Researchers and volunteers around the world are taking early steps toward a complex but straightforward technological goal: to use electrical signals from the brain as instructions to computers and other machines, allowing paralyzed people to communicate, move around and control their environment literally without moving a muscle.
Most dramatically, that could help "locked-in" patients -- those who've lost all muscle movement because of conditions like Lou Gehrig's disease or brainstem strokes.
This is really wonderful.
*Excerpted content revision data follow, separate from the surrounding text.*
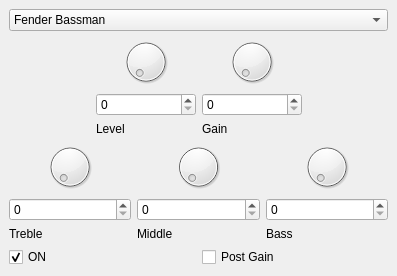
b2ornot2b/plug, file plug/amplifier.ui: the form before one commit.
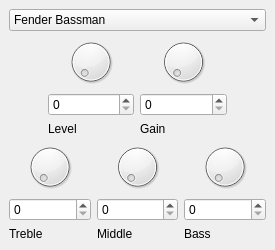
The form after the commit.

Commit message: Added toolbar to the main window. Corrected amp window. Modified windows sizes.

Patch:
```diff
--- a/plug/amplifier.ui
+++ b/plug/amplifier.ui
@@ -6,8 +6,8 @@
    <rect>
     <x>0</x>
     <y>0</y>
-    <width>397</width>
-    <height>259</height>
+    <width>275</width>
+    <height>250</height>
    </rect>
   </property>
   <property name="windowTitle">
@@ -153,27 +153,6 @@
       </item>
      </layout>
     </item>
-    <item>
-     <layout class="QHBoxLayout" name="horizontalLayout_3">
-      <item>
-       <widget class="QCheckBox" name="checkBox_2">
-        <property name="text">
-         <string>ON</string>
-        </property>
-        <property name="checked">
-         <bool>true</bool>
-        </property>
-       </widget>
-      </item>
-      <item>
-       <widget class="QCheckBox" name="checkBox">
-        <property name="text">
-         <string>Post Gain</string>
-        </property>
-       </widget>
-      </item>
-     </layout>
-    </item>
    </layout>
   </widget>
  </widget>
```
The commit also changes 3 other files.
It's an application of research and development being put to direct use in improving lives.
* A quadriplegic man in Massachusetts has shown he can change TV channels, turn room lights on and off, open and close a robotic hand and sort through messages in a mock e-mail program.
* Seven paralyzed patients near Stuttgart, Germany, have been surfing the Internet and writing letters to friends from their homes.
* At a lab in Switzerland, two healthy volunteers learned to steer a 2-inch, two-wheeled robot -- sort of like a tiny wheelchair -- through a dollhouse-sized floor plan.
There are many such stories, perhaps not as dramatic and rarely making headlines -- but technology does do good things for people today and can do much more in the future.
But it is because of all the positive results that can happen -- the diseases stopped, the undernourished fed, the illiterate made literate -- that we say general-purpose molecular manufacturing should be developed as soon as it possibly can, in a safe and responsible way.
It is a great challenge, both technological and political, to do it right. It will require participation of far-thinking and progressive people from all over the world, including scientists, engineers, economists, sociologists, ecologists, ethicists, and many more.
This is a rare opportunity, and we must not pass it up.